Host an Event Volunteer Join Tickets

Suppport the plant database you love!

Q. Who is Mr. Smarty Plants?

A: There are those who suspect Wildflower Center volunteers are the culpable and capable culprits. Yet, others think staff members play some, albeit small, role. You can torture us with your plant questions, but we will never reveal the Green Guru's secret identity.

Help us grow by giving to the Plant Database Fund or by becoming a member

Did you know you can access the Native Plant Information Network with your web-enabled smartphone?

Share

Ask Mr. Smarty Plants

Ask Mr. Smarty Plants is a free service provided by the staff and volunteers at the Lady Bird Johnson Wildflower Center.

Search Smarty Plants
See a list of all Smarty Plants questions

Please forgive us, but Mr. Smarty Plants has been overwhelmed by a flood of mail and must take a break for awhile to catch up. We hope to be accepting new questions again soon. Thank you!

Need help with plant identification, visit the plant identification page.

 
rate this answer
Not Yet Rated

Wednesday - October 12, 2005

From: Buena Vista, VA
Region: Mid-Atlantic
Topic: Non-Natives, Diseases and Disorders
Title: Smarty Plants on fungal attack
Answered by: Joe Marcus

QUESTION:

I have three plants that have been getting fungus on their soil and I've tried to get rid of it by scraping it off, watering it less and more sunlight. It's two coleus and a begonia. I don't know what else I can do to get rid of it. The fungus attacked the base of one of the plants, and I'd really like to be rid of it. Once I get rid of it, is there a way I can keep it away?

ANSWER:

Since both coleus and begonias (neither are native species) are easy to propagate by cuttings, I recommend that you do that. Just take some cuttings of healthy top-growth from your plants and start them in water or sterile rooting media in a warm window with bright, indirect sunlight.

Remove the diseased plants along with the top two inches or so of soil and replace with clean topsoil or potting media. Don't place discarded, diseased plants in compost, they should be thrown in the trash or burned. Otherwise, it sounds like you are taking the right steps to avoid most fungal problems. Before using any kind of fungicide, you should first positively identify the pathogen. Your county extension agent can assist you with that if you desire.

Here are a couple links that you might find useful. The first, House Plants: Proper Care and Problem Solving is an excellent information page of North Dakota State University. Another, Houseplant Diseases and Disorders is published by Clemson University Extension.

 

More Diseases and Disorders Questions

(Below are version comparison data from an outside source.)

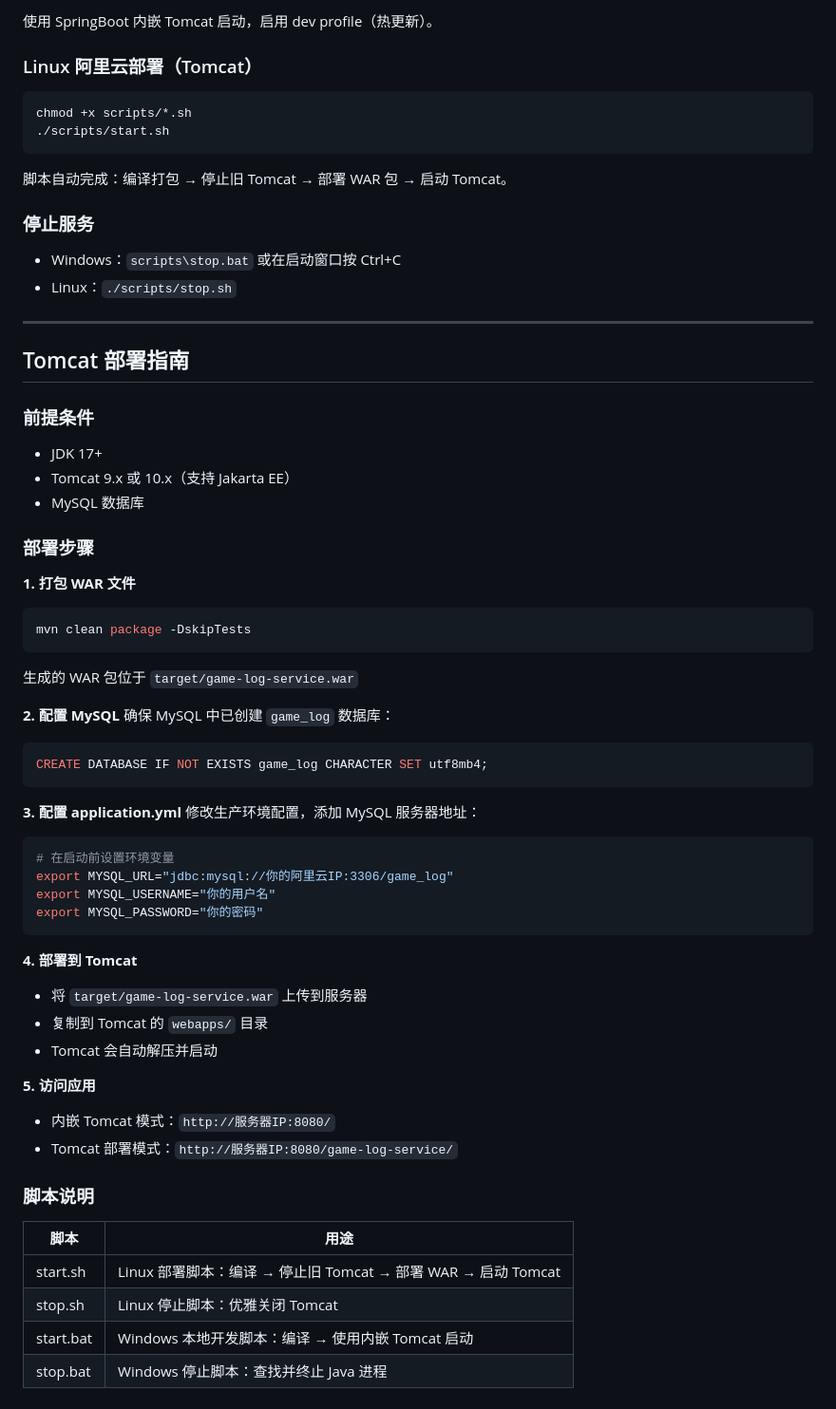
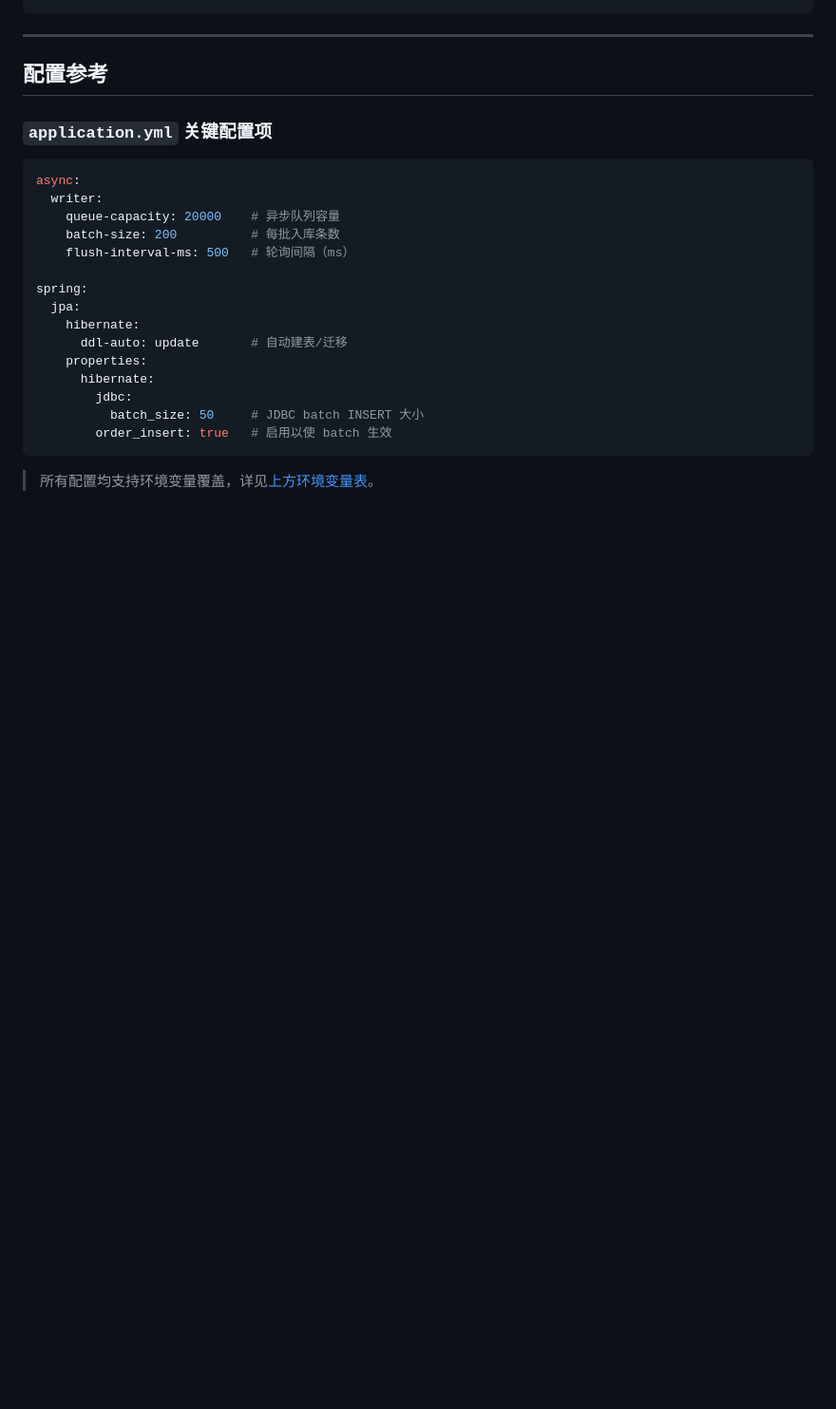
Before and after one commit to yutuer/game_log, a Markdown page: README.md, the part around one of its changes. Shown at 95% size. Rendered like a GitHub page; blank space fills up the shorter version.

````diff
--- a/README.md
+++ b/README.md
@@ -302,63 +221,27 @@ scripts\start.bat
 ```
-使用 SpringBoot 内嵌 Tomcat 启动，启用 dev profile（热更新）。
-
-### Linux 阿里云部署（Tomcat）
-```bash
-chmod +x scripts/*.sh
-./scripts/start.sh
-```
-脚本自动完成：编译打包 → 停止旧 Tomcat → 部署 WAR 包 → 启动 Tomcat。
-
-### 停止服务
-- Windows：`scripts\stop.bat` 或在启动窗口按 Ctrl+C
-- Linux：`./scripts/stop.sh`
 
 ---
 
-## Tomcat 部署指南
+## 配置参考
 
-### 前提条件
-- JDK 17+
-- Tomcat 9.x 或 10.x（支持 Jakarta EE）
-- MySQL 数据库
+### `application.yml` 关键配置项
 
-### 部署步骤
+```yaml
+async:
+  writer:
+    queue-capacity: 20000    # 异步队列容量
+    batch-size: 200          # 每批入库条数
+    flush-interval-ms: 500   # 轮询间隔（ms）
 
-**1. 打包 WAR 文件**
-```bash
-mvn clean package -DskipTests
-```
-生成的 WAR 包位于 `target/game-log-service.war`
-
-**2. 配置 MySQL**
-确保 MySQL 中已创建 `game_log` 数据库：
-```sql
-CREATE DATABASE IF NOT EXISTS game_log CHARACTER SET utf8mb4;
+spring:
+  jpa:
+    hibernate:
+      ddl-auto: update       # 自动建表/迁移
+    properties:
+      hibernate:
+        jdbc:
+          batch_size: 50     # JDBC batch INSERT 大小
+        order_insert: true   # 启用以使 batch 生效
 ```
 
-**3. 配置 application.yml**
-修改生产环境配置，添加 MySQL 服务器地址：
-```bash
-# 在启动前设置环境变量
-export MYSQL_URL="jdbc:mysql://你的阿里云IP:3306/game_log"
-export MYSQL_USERNAME="你的用户名"
-export MYSQL_PASSWORD="你的密码"
-```
-
-**4. 部署到 Tomcat**
-- 将 `target/game-log-service.war` 上传到服务器
-- 复制到 Tomcat 的 `webapps/` 目录
-- Tomcat 会自动解压并启动
-
-**5. 访问应用**
-- 内嵌 Tomcat 模式：`http://服务器IP:8080/`
-- Tomcat 部署模式：`http://服务器IP:8080/game-log-service/`
-
-### 脚本说明
-
-| 脚本 | 用途 |
-|------|------|
-| start.sh | Linux 部署脚本：编译 → 停止旧 Tomcat → 部署 WAR → 启动 Tomcat |
-| stop.sh | Linux 停止脚本：优雅关闭 Tomcat |
-| start.bat | Windows 本地开发脚本：编译 → 使用内嵌 Tomcat 启动 |
-| stop.bat | Windows 停止脚本：查找并终止 Java 进程 |
+> 所有配置均支持环境变量覆盖，详见[上方环境变量表](#云服务部署)。
````
Also changed, not shown: other parts of README.md (+192 -273 lines).
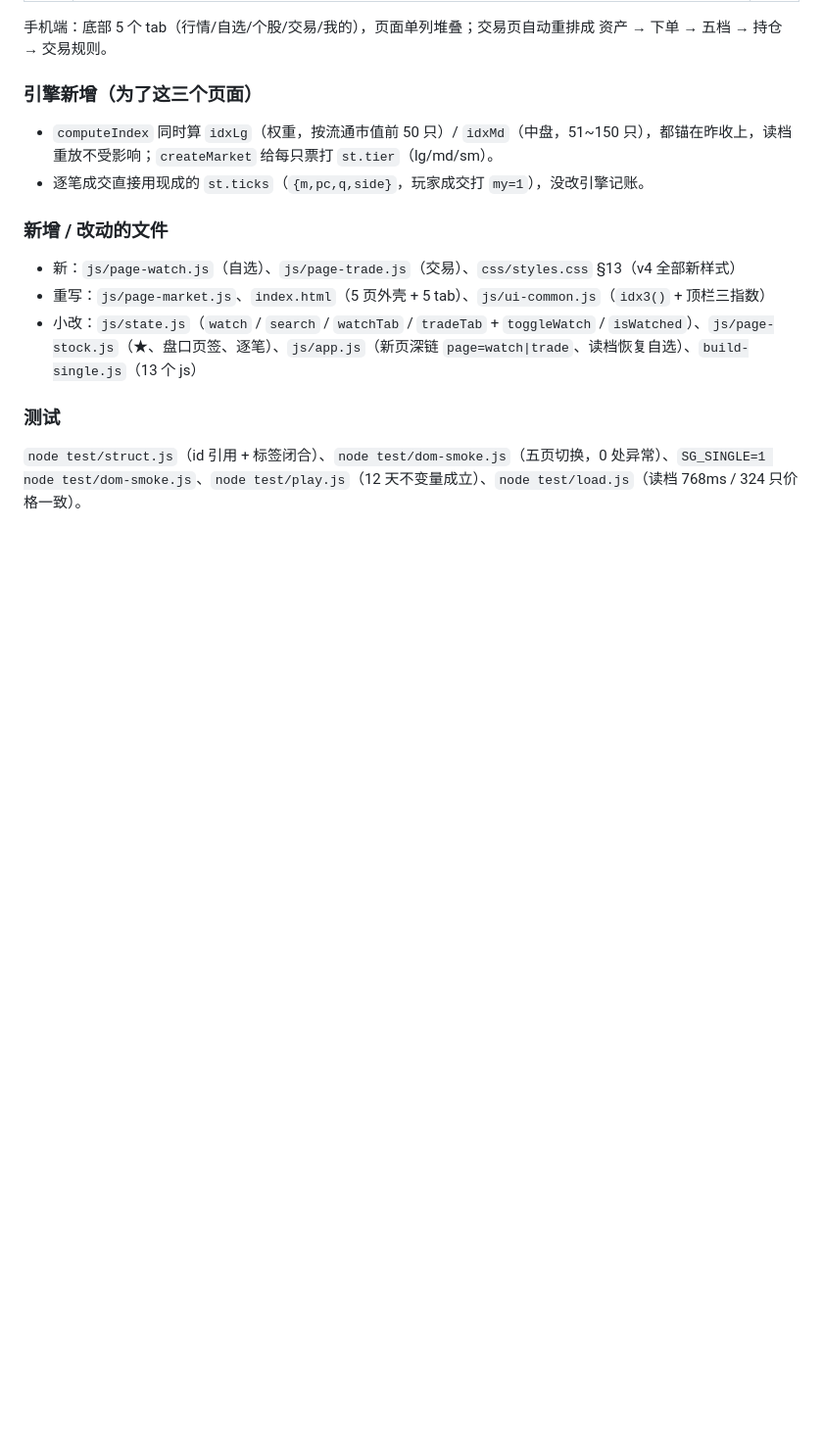
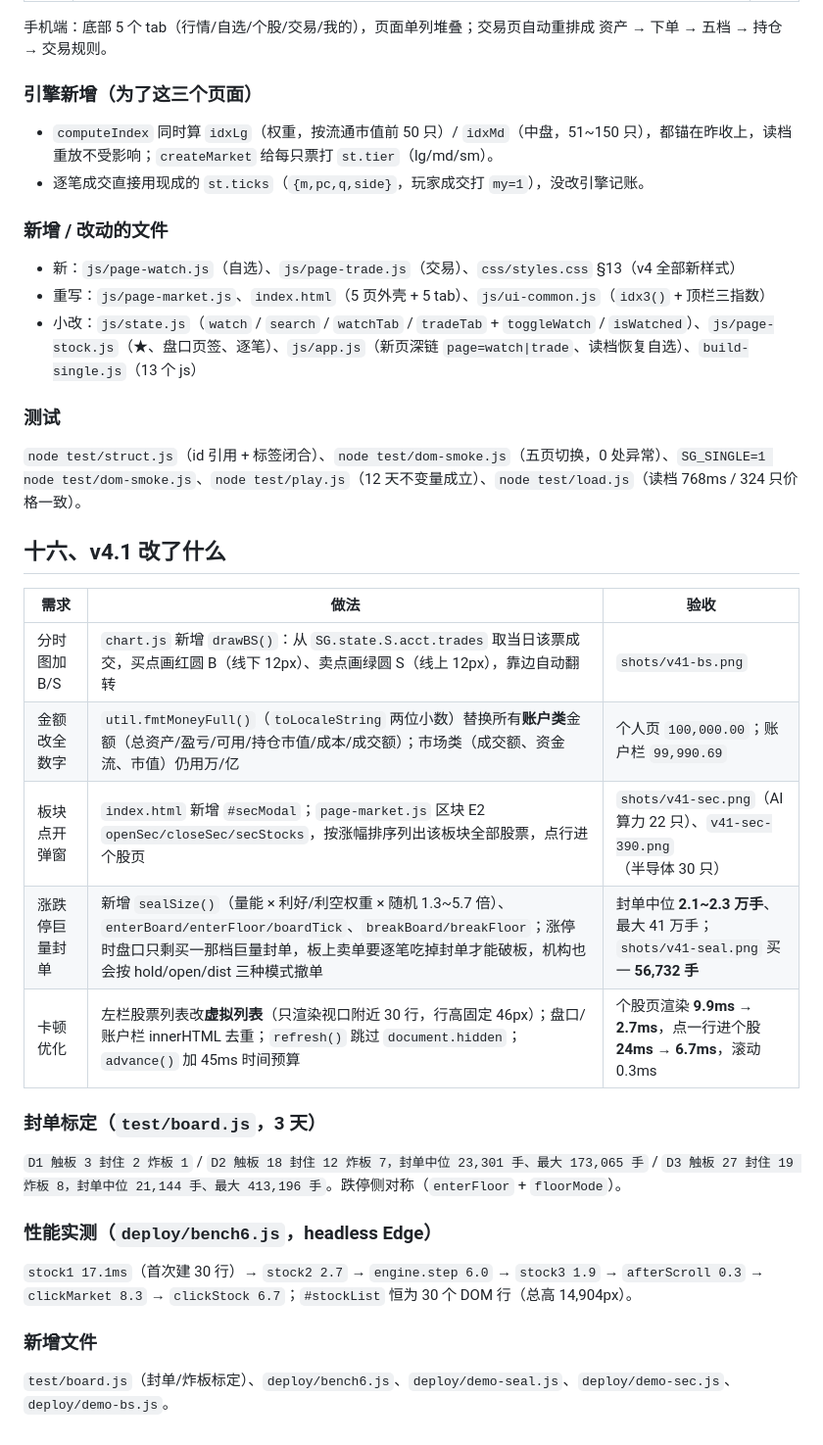
Before and after one commit to youziii999/aguzhanshi, a Markdown page: README.md, the part around the change. Shown at 98% size. Rendered like a GitHub page; blank space fills up the shorter version.

Commit message:
docs: 项目说明

```diff
--- a/README.md
+++ b/README.md
@@ -308,3 +308,21 @@ stock-game/
 
 ### 测试
 `node test/struct.js`（id 引用 + 标签闭合）、`node test/dom-smoke.js`（五页切换，0 处异常）、`SG_SINGLE=1 node test/dom-smoke.js`、`node test/play.js`（12 天不变量成立）、`node test/load.js`（读档 768ms / 324 只价格一致）。
+## 十六、v4.1 改了什么
+
+| 需求 | 做法 | 验收 |
+| --- | --- | --- |
+| 分时图加 B/S | `chart.js` 新增 `drawBS()`：从 `SG.state.S.acct.trades` 取当日该票成交，买点画红圆 B（线下 12px）、卖点画绿圆 S（线上 12px），靠边自动翻转 | `shots/v41-bs.png` |
+| 金额改全数字 | `util.fmtMoneyFull()`（`toLocaleString` 两位小数）替换所有**账户类**金额（总资产/盈亏/可用/持仓市值/成本/成交额）；市场类（成交额、资金流、市值）仍用万/亿 | 个人页 `100,000.00`；账户栏 `99,990.69` |
+| 板块点开弹窗 | `index.html` 新增 `#secModal`；`page-market.js` 区块 E2 `openSec/closeSec/secStocks`，按涨幅排序列出该板块全部股票，点行进个股页 | `shots/v41-sec.png`（AI算力 22 只）、`v41-sec-390.png`（半导体 30 只） |
+| 涨跌停巨量封单 | 新增 `sealSize()`（量能 × 利好/利空权重 × 随机 1.3~5.7 倍）、`enterBoard/enterFloor/boardTick`、`breakBoard/breakFloor`；涨停时盘口只剩买一那档巨量封单，板上卖单要逐笔吃掉封单才能破板，机构也会按 hold/open/dist 三种模式撤单 | 封单中位 **2.1~2.3 万手**、最大 41 万手；`shots/v41-seal.png` 买一 **56,732 手** |
+| 卡顿优化 | 左栏股票列表改**虚拟列表**（只渲染视口附近 30 行，行高固定 46px）；盘口/账户栏 innerHTML 去重；`refresh()` 跳过 `document.hidden`；`advance()` 加 45ms 时间预算 | 个股页渲染 **9.9ms → 2.7ms**，点一行进个股 **24ms → 6.7ms**，滚动 0.3ms |
+
+### 封单标定（`test/board.js`，3 天）
+`D1 触板 3 封住 2 炸板 1` / `D2 触板 18 封住 12 炸板 7，封单中位 23,301 手、最大 173,065 手` / `D3 触板 27 封住 19 炸板 8，封单中位 21,144 手、最大 413,196 手`。跌停侧对称（`enterFloor` + `floorMode`）。
+
+### 性能实测（`deploy/bench6.js`，headless Edge）
+`stock1 17.1ms`（首次建 30 行）→ `stock2 2.7` → `engine.step 6.0` → `stock3 1.9` → `afterScroll 0.3` → `clickMarket 8.3` → `clickStock 6.7`；`#stockList` 恒为 30 个 DOM 行（总高 14,904px）。
+
+### 新增文件
+`test/board.js`（封单/炸板标定）、`deploy/bench6.js`、`deploy/demo-seal.js`、`deploy/demo-sec.js`、`deploy/demo-bs.js`。
```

Why did my Prairie Flax plant die in Austin, TX?
April 27, 2012 - Hello, We planted 4 prairie flax last fall in garden. They were all growing nicely until last month when I found that one of them has completely dried up and died. The plants are planted together a...
view the full question and answer

Problems with non-native Cleyera and Red-tip photinia
June 01, 2008 - I planted a row of Cleyera in a bed that receives sunlight for about 3 hours during the middle of the day. My problem is that a number of the plants are dying. It begins with the leaves on one small...
view the full question and answer

Pustules on geranium
March 28, 2005 - I have a geranium that has developed oblong red/brown pustules/raised bumps on the undersides of the lower leaves. The foliage around the bumps is stil green but everything else has yellowed
view the full question and answer

Plant to repel snakes
September 23, 2008 - name of a plant or plants that repell snakes.
view the full question and answer

Possible transplant shock in recently planted Anacua in San Antonio, TX.
February 10, 2011 - I planted an Anacua tree from a nursery this past November. The tree I purchased was about 6ft tall and was a leftover from the spring. The roots were pretty wound up inside. After shaking the roots l...
view the full question and answer

Support the Wildflower Center by Donating Online or Becoming a Member today.